The move by Connect, formerly known as the Scottish Parent Teacher Council, supported by teaching union the EIS, has been made with an unarguably worthy motive: to ease the spending burden for families at Christmas as well as avoiding any financial embarrassment the practice might cause. The majority of parents spend a tenner, with one in ten admitting to going above £25 on a present.
They are following on from Falkirk Council, who last Christmas hit the headlines for “banning” teachers from receiving gifts from pupils or parents. Any gifts that were accepted had to be properly recorded: perhaps the authority worried that a wine glass engraved with three measurements – new term, half term and end of term – could buy a pupil some favourable treatment in the year-end assessments?
This all seems a little bit draconian, if not overestimating your position – can you really tell someone what to spend their money on? I'm not sure any ban would achieve the aims Connect set out anyway. Parents who give the teacher a hamper from Harrods will simply find another method of displaying their wealth.
And at the receiving end, I don't imagine primary teachers – and it almost always is primary – are anxiously hoping that their 30 little Santas are going to bring them something lavish this year. Class teachers understand it is not really about the receiving but the giving, and will gracefully accept puppy calendars and “World’s Best Teacher” mugs as they see parents teaching children the important social skill of showing their appreciation of the work done for them by their teachers. Of course, it is always nice to have a visible symbol of this appreciation.
Gift-giving is a cultural tradition within our society stretching back at least as far the Anglo-Saxon era, when it was considered far more powerful to give than receive. Much like today, gift-giving was social glue to connect the community together; the only thing that has changed is that those who ignored the gift-giving rules were banished, whereas today people just talk about them behind their back.

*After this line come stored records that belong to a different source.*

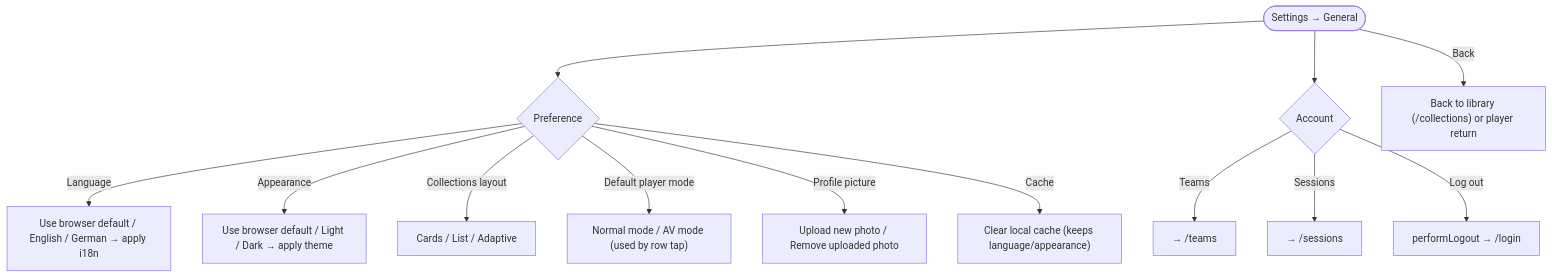
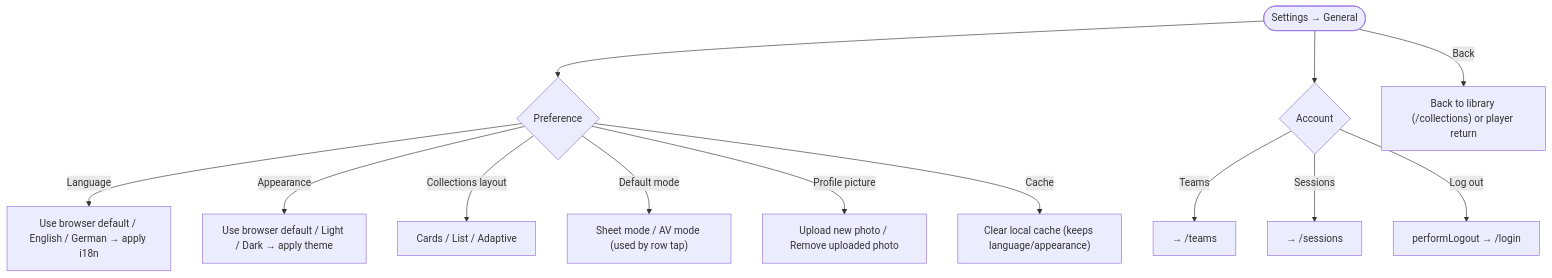
One commit to xilefmusics/worship_viewer changed diagram 41 of 56 in docs/architecture/frontend-user-flows.md. Above: the diagram before and after it, drawn with Mermaid. The commit also changed other lines of this file and 39 other files, not shown here.

````diff
--- a/docs/architecture/frontend-user-flows.md
+++ b/docs/architecture/frontend-user-flows.md
@@ -713,15 +713,15 @@
 ```mermaid
 flowchart TD
     g(["Settings → General"]) --> opt{Preference}
     opt -->|Language| lang["Use browser default / English / German → apply i18n"]
     opt -->|Appearance| appr["Use browser default / Light / Dark → apply theme"]
     opt -->|Collections layout| lay["Cards / List / Adaptive"]
-    opt -->|Default player mode| mode["Normal mode / AV mode (used by row tap)"]
+    opt -->|Default mode| mode["Sheet mode / AV mode (used by row tap)"]
     opt -->|Profile picture| pic["Upload new photo / Remove uploaded photo"]
     opt -->|Cache| cache["Clear local cache (keeps language/appearance)"]
     g --> account{Account}
     account -->|Teams| t["→ /teams"]
     account -->|Sessions| s["→ /sessions"]
     account -->|Log out| lo["performLogout → /login"]
     g -->|Back| back["Back to library (/collections) or player return"]
 ```
````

It is a shameful fact that child poverty is a real and growing problem in what is still one of the richest countries in the world. However, I don't believe that the saving made from not giving a small token of appreciation would make much of a material difference to a family's income at Christmas – parents should be free to decide what they spend their money on.
Gordon Cairns is a teacher of English in Scotland